Count the lines of the data below that include the string "height", and provide nothing but the result.

(Records provided begins)

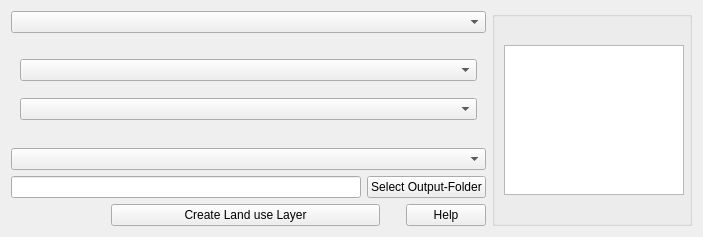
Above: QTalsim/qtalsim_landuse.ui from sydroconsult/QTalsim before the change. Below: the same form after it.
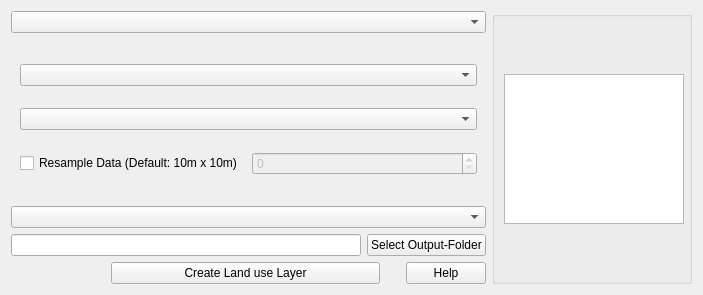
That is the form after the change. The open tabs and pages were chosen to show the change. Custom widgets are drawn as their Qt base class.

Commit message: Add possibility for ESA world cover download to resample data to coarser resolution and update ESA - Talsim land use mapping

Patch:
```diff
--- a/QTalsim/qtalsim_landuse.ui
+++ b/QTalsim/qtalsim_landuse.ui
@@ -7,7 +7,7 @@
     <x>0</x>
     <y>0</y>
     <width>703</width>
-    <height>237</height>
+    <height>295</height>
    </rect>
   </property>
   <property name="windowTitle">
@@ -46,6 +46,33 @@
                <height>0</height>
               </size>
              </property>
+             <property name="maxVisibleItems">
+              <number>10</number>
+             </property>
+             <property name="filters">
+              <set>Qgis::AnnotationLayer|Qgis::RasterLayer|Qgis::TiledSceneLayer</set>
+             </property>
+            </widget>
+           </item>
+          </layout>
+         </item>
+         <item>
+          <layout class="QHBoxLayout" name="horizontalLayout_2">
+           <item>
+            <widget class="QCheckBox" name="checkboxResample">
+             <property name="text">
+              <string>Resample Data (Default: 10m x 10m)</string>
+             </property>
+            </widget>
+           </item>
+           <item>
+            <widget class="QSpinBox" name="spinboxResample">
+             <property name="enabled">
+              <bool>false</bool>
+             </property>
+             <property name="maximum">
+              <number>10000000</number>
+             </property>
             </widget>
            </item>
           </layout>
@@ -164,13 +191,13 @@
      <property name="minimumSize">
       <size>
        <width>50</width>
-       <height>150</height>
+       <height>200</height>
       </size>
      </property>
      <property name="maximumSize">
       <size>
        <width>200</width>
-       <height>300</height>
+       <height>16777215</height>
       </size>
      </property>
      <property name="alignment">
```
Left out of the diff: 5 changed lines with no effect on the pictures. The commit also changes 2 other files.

(Records provided ends)

● Answer for this exercise
7